What was AD Ray Tanner "smoking"? Likely he was choking on the fumes of the 3-alarm house fire that was SC football this season. The reason he settled on Will Muschamp? Simple - no other qualified candidate wanted this job. Given the depletion in talent, SC appears to be a multiyear rebuilding job rather than holding the promise of a quick return to glory. One thing Steve Spurrier did accomplish at SC was greatly raised expectations: not so long ago SC fans would wildly celebrate becoming bowl-eligible, but after the 3 consecutive 11-win seasons, 6 or 7 wins won't cut it anymore. As always, the climb is steep - the SEC East is on the upswing (at least Florida & Tennessee are; Georgia wait & see) - and their in-state rival Clemson has become a recruiting juggernaut & is currently ranked #1 in every poll. Regarding USC's 1st-, 2nd- or 3rd-choice head-coach candidates, there's a reason why they all decided to stay put or go elsewhere. At many of the other open jobs, there is a better prospect of success in the short-term, without the off-the-charts pressure of an SEC school to win big & win now. To any up-&-coming, hot-hire coaching prospect, taking the SC job would seem like career suicide. Will Muschamp? At least he wanted the job, & he's craving a 2nd chance. And we all know he can recruit. So all in all, considering what the options were, I'd posit that SC came out ok with this hire.

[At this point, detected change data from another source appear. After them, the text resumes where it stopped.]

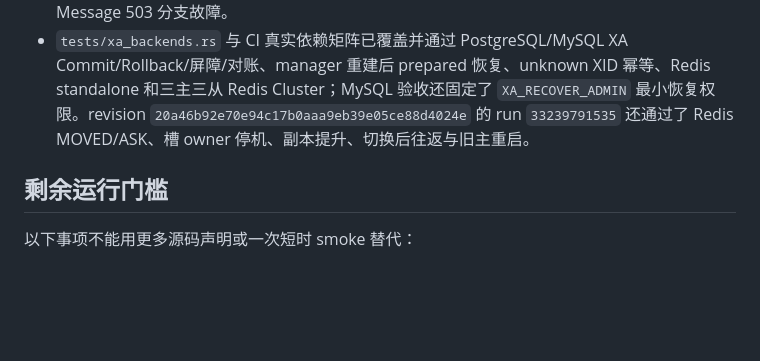
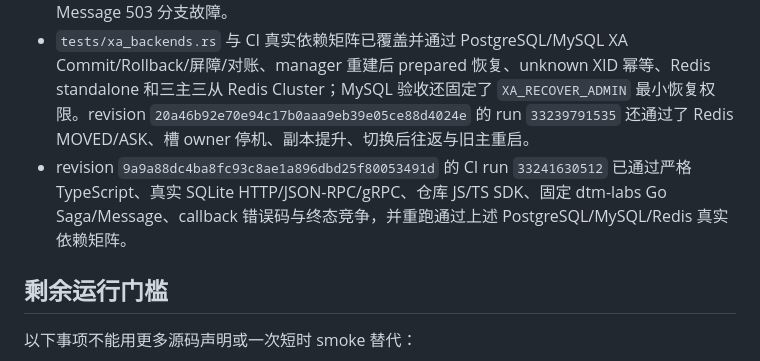
Before and after one commit to roze-team/roze-dtm, a Markdown page: docs/migration-closure.md, the part around the change. Drawn GitHub-style; blank space fills up the shorter version.

```diff
--- a/docs/migration-closure.md
+++ b/docs/migration-closure.md
@@ -35,6 +35,7 @@
 - `cargo fmt --all -- --check`、`cargo check --workspace --all-targets`、Clippy `-D warnings` 和 workspace 全目标测试已经通过，包含 proto 生成、Workflow DAG 与 XA 源码测试。
 - 使用 `service/config.sqlite.smoke.yaml` 启动的真实 Roze 服务已经通过 HTTP 五事务模式、JSON-RPC Saga、Rust gRPC 客户端、受保护 Dashboard/管理动作、指标检查和可恢复 Message 503 分支故障。
 - `tests/xa_backends.rs` 与 CI 真实依赖矩阵已覆盖并通过 PostgreSQL/MySQL XA Commit/Rollback/屏障/对账、manager 重建后 prepared 恢复、unknown XID 幂等、Redis standalone 和三主三从 Redis Cluster；MySQL 验收还固定了 `XA_RECOVER_ADMIN` 最小恢复权限。revision `20a46b92e70e94c17b0aaa9eb39e05ce88d4024e` 的 run `33239791535` 还通过了 Redis MOVED/ASK、槽 owner 停机、副本提升、切换后往返与旧主重启。
+- revision `9a9a88dc4ba8fc93c8ae1a896dbd25f80053491d` 的 CI run `33241630512` 已通过严格 TypeScript、真实 SQLite HTTP/JSON-RPC/gRPC、仓库 JS/TS SDK、固定 dtm-labs Go Saga/Message、callback 错误码与终态竞争，并重跑通过上述 PostgreSQL/MySQL/Redis 真实依赖矩阵。
 
 ## 剩余运行门槛
 
```
Also changed, not shown: docs/production-validation.md (+1 -1 lines).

One has to suspect that Will Muschamp was SC's probably 5th or 6th choice, but hey, at least he wanted the job. There are some reasons why no hot, up-&-coming coaches would take this job. In the abstract, it's always difficult to succeed a legend, but here, one particular legend has left the cupboard more-or-less bare, so there's an obvious need for an immediate talent upgrade. But for all their recruiting acumen, WM & his staff are going find the going much tougher here, at a school that does have adequate resources & fan support but has practically no winning tradition to speak of (outside of Steve Spurrier's recent success). What is more, they'll have to recruit against Dabo Swinney in-state, along with all the other southeastern powerhouses out-of-state. It's a huge uphill climb. One thing Steve Spurrier definitely accomplished during his tenure at SC was to raise expectations. It wasn't so long ago that SC fans would celebrate becoming bowl-eligible, but winning 6 or 7 games a year isn't going to satisfy this fan base anymore. This job is a multi-year rebuilding project, & I doubt that the SC fans & administration will turn out to be that patient. In this context, this job looks more like career suicide than an opportunity a coach would covet, which is why all the higher choices either stayed put or went elsewhere. The SC football program has always had a losing mojo about it, which - along with their habit of hiring big names way past their prime (from Paul Dietzel to Lou Holtz) - is why this school has long been known as the graveyard of coaches.